=== Provided records ===
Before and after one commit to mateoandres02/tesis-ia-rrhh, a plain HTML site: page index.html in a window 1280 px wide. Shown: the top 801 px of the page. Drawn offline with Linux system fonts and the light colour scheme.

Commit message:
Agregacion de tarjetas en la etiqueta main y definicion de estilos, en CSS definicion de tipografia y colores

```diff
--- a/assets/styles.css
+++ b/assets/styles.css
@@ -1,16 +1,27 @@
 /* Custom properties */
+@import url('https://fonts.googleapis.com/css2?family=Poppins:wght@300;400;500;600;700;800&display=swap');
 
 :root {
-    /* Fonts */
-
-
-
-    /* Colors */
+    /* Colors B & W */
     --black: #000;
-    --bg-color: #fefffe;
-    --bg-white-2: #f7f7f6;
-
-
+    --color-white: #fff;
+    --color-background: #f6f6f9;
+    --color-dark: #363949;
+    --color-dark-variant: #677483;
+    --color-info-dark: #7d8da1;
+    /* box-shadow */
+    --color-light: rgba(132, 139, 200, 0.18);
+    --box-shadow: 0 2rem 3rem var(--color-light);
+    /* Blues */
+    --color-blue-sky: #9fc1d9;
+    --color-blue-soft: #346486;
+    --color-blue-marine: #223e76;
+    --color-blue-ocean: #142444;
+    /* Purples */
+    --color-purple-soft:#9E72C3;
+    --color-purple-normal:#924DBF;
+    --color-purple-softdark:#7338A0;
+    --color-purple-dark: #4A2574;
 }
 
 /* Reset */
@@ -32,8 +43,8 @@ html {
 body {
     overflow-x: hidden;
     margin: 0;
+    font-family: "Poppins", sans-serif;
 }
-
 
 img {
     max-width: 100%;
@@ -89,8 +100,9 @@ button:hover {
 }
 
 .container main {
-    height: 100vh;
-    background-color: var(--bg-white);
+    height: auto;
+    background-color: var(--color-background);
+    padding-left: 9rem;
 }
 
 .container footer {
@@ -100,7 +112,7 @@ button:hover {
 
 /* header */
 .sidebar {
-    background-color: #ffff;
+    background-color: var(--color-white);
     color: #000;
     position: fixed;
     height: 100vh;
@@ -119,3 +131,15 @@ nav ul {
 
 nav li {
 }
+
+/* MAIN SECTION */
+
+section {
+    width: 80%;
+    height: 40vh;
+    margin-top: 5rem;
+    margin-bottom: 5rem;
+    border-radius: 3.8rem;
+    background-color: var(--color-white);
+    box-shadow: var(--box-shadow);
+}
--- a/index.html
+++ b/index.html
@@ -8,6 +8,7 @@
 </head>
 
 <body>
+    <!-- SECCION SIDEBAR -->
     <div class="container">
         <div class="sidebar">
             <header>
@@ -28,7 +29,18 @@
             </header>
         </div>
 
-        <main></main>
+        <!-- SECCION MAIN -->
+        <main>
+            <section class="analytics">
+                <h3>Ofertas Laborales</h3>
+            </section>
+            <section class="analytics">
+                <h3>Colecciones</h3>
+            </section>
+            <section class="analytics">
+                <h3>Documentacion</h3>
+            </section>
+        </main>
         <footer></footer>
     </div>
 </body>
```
===
- [The task] Scan the lines above for "background" and state how many match, nothing more.

- [Response to the task] 6